I have spent my entire life, it seems, trying to become something I am not. To be a more desirable piece. A more important piece, that matters, in a game I didn’t agree to play. Desiring be someone who is afforded a little more movement. A bit more power, and perhaps a tiny smidge of panache.

But we are not chess pieces.

We are not doomed to react to people and the environment around us.

We are, we are not convicted to do.

When someone asks you how your day is going, they are seeking a little more insight than a hap hazard weather report.

When bad things happen to good people. When we face down our own fears. When we stumble back again into our addictions, we need to choose if we are going to be the moon, or all-encompassing night. A chess piece, or the board.

What you decide, makes a big difference.

If you become a chess piece. Your mistakes become fatal. Your decisions or indecisions become a matter of life and death. In a scarce universe, the things you say and do, bring you closer or further away from the material riches and the life you are dreaming of living.

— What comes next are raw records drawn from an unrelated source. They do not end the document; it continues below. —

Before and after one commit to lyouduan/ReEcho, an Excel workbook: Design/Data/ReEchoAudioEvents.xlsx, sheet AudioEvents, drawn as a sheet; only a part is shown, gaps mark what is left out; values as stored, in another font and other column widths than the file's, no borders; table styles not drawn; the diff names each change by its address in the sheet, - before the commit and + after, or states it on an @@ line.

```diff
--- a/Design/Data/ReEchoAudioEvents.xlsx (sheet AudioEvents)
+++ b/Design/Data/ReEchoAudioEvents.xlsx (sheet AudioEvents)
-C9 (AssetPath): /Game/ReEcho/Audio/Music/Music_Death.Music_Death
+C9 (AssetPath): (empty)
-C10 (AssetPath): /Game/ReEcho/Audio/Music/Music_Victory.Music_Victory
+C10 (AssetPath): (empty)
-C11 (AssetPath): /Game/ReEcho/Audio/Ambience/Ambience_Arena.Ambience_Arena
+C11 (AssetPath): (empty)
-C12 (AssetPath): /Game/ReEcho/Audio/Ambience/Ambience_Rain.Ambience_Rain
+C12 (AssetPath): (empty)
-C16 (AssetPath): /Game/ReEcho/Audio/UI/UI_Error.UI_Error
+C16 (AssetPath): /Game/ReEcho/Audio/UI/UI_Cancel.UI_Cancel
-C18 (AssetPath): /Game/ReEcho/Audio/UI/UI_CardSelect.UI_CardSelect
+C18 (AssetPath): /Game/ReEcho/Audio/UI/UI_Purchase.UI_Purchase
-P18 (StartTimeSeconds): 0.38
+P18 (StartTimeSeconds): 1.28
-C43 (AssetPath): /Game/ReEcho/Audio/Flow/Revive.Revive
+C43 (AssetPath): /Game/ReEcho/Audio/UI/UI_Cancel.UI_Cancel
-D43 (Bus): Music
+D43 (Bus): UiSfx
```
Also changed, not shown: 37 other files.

If you are the board, you know well enough, that you have to suspend all judgement, about anything; about everything.

There is no us and them. There is no black and white. We are everything.

We become all the pieces. We command all the squares.

Yes, we will always be a seemingly insignificant little chunk of blood and guts, but also a meaningful part of an infinite whole.

If we choose to be.

The failures you face today will knock the wind out of you. They will make you spit blood. Drop you to your knees.

There is just no pleasant way around it. The only shortcut is the long way through them.

But in time, those failures and mistakes that shook us to the core become faded moments of triumph, or turning points. They are reimagined as shining stars leading your way to Bethlehem.

It’s really easy to be a pawn. It’s easy to move forward to E4.

But it’s not a game you want to play.

The choice is yours.

It’s your turn.


now what?


You’re all dressed up with no-where to go.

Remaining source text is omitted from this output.